## [ABOUT THIS TASK]
Check every line of the data below for the string "const", and copy the ones that hold it.

## [DATA TO PROCESS]

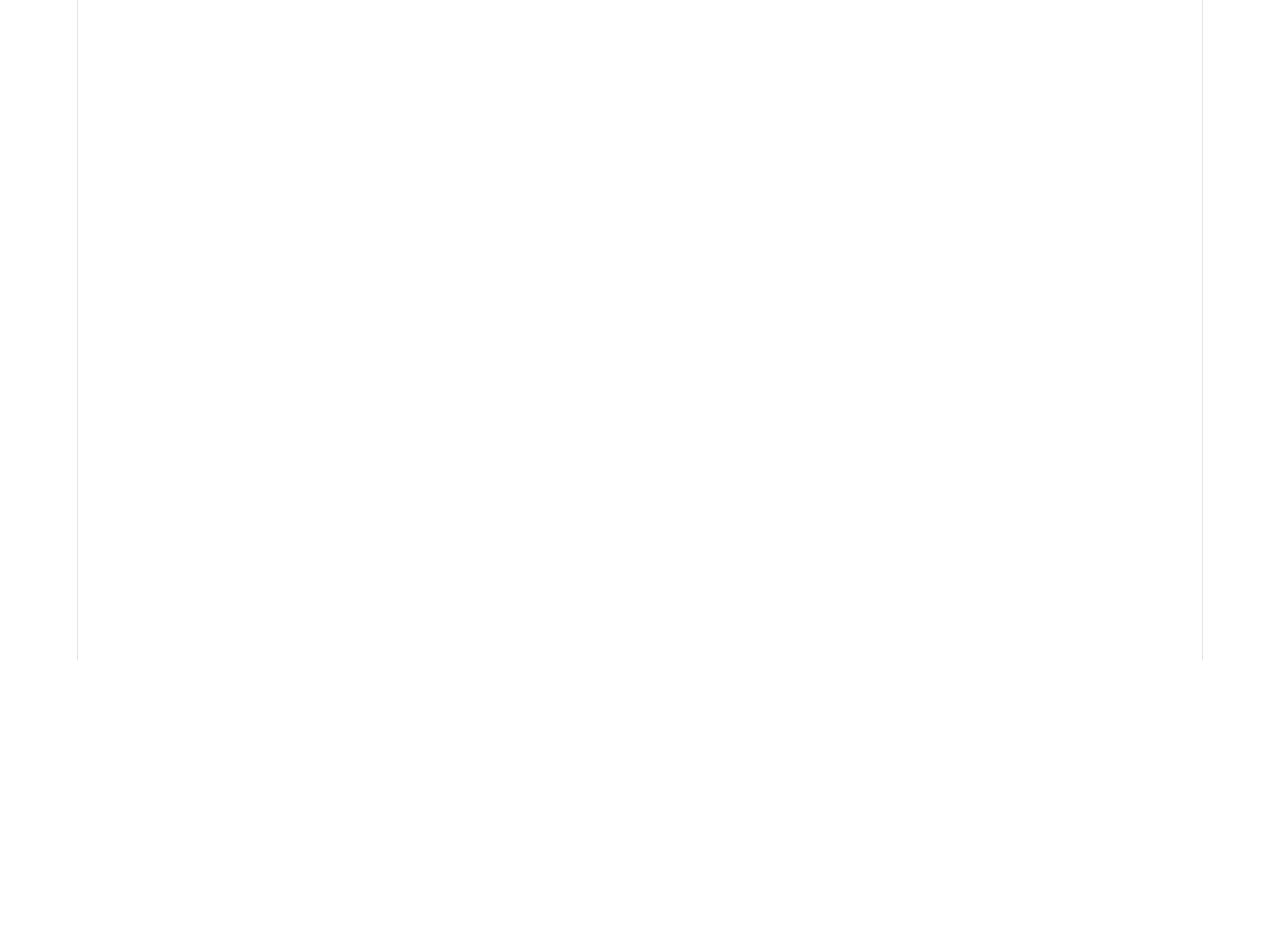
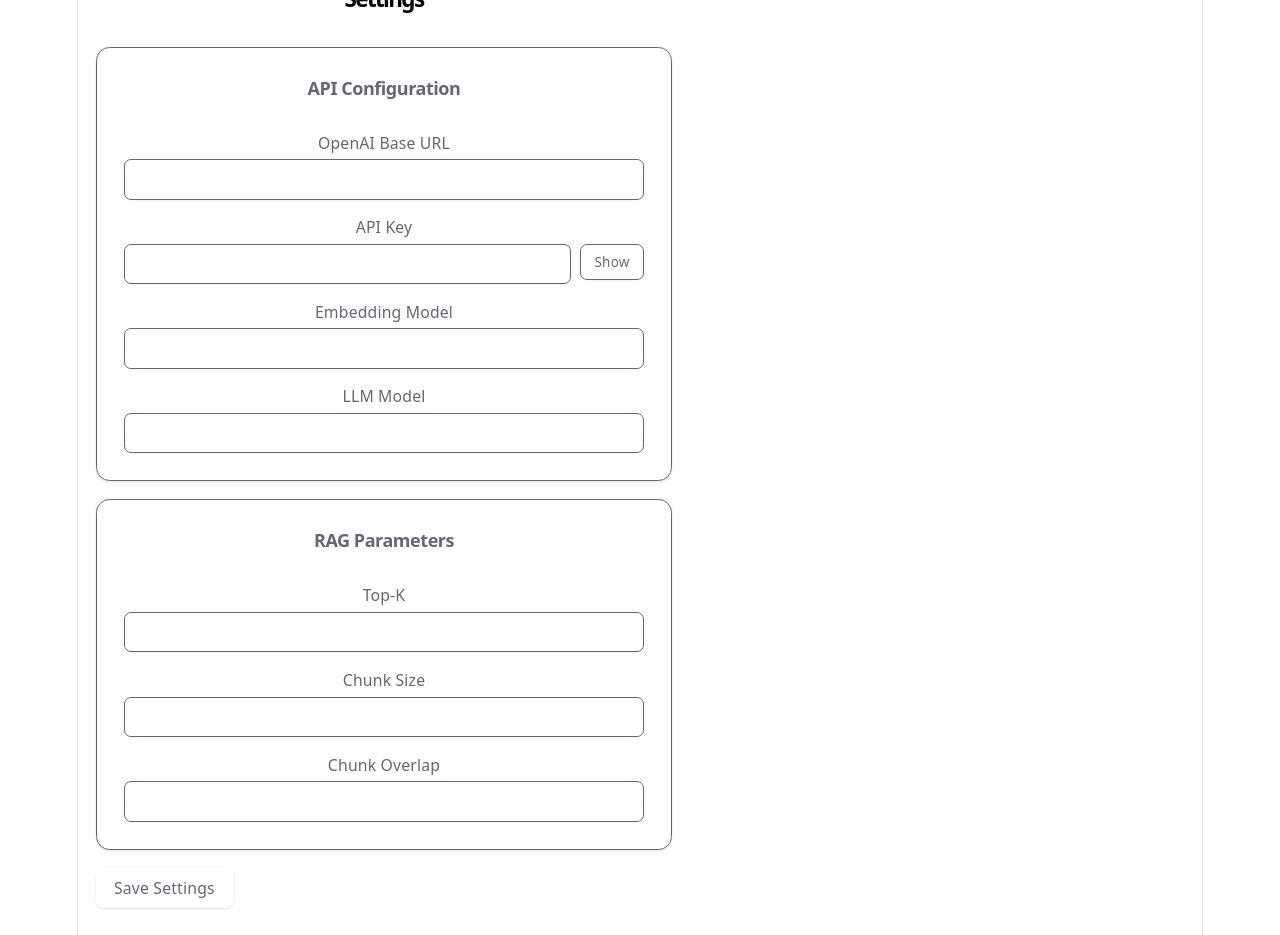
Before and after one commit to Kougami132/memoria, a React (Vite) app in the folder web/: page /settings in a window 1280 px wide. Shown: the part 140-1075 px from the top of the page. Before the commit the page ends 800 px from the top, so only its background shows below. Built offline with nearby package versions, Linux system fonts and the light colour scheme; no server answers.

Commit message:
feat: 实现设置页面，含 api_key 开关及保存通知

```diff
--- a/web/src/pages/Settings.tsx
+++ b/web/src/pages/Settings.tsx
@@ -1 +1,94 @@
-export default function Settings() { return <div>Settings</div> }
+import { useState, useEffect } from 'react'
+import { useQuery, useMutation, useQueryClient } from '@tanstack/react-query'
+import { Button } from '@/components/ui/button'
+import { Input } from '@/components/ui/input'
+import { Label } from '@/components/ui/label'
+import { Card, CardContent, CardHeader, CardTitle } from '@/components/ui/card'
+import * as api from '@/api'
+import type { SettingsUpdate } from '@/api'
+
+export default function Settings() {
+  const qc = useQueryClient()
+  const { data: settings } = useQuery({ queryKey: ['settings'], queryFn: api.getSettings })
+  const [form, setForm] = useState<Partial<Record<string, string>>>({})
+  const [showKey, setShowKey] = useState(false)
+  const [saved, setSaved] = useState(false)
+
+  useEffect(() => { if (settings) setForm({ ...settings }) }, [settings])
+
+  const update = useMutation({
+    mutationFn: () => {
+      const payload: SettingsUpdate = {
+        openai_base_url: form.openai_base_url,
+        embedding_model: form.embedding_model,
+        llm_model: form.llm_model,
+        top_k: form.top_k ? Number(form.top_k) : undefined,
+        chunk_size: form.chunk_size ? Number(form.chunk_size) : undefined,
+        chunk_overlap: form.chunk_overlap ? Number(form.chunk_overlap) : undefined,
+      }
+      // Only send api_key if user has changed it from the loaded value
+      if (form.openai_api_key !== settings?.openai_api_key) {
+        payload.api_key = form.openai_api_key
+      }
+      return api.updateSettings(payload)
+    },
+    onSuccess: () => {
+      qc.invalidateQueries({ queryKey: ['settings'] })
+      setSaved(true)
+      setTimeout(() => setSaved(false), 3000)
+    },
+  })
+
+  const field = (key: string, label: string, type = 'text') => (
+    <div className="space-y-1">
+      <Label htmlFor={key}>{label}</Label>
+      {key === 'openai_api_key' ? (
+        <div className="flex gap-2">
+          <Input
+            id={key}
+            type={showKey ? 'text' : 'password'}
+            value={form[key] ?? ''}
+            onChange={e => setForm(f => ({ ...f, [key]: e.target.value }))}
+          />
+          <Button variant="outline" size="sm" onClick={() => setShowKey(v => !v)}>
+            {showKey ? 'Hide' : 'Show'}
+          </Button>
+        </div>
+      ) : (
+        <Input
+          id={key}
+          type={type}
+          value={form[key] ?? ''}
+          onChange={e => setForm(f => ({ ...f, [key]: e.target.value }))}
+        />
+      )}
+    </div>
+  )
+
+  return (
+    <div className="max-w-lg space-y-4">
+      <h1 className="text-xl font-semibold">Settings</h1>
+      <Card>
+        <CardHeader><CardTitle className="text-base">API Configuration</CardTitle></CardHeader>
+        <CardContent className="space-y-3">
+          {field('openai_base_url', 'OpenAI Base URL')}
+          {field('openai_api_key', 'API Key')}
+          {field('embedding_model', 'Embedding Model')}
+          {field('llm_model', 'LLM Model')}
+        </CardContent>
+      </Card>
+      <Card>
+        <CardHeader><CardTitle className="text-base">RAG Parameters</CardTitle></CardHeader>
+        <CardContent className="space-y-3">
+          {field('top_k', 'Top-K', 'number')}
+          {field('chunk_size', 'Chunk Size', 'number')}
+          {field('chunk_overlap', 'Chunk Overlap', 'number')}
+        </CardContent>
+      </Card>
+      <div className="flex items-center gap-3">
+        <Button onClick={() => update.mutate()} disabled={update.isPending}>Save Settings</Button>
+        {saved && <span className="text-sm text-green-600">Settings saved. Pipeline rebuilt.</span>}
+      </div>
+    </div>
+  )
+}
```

## [REPLY]
+  const qc = useQueryClient()
+  const { data: settings } = useQuery({ queryKey: ['settings'], queryFn: api.getSettings })
+  const [form, setForm] = useState<Partial<Record<string, string>>>({})
+  const [showKey, setShowKey] = useState(false)
+  const [saved, setSaved] = useState(false)
+  const update = useMutation({
+      const payload: SettingsUpdate = {
+  const field = (key: string, label: string, type = 'text') => (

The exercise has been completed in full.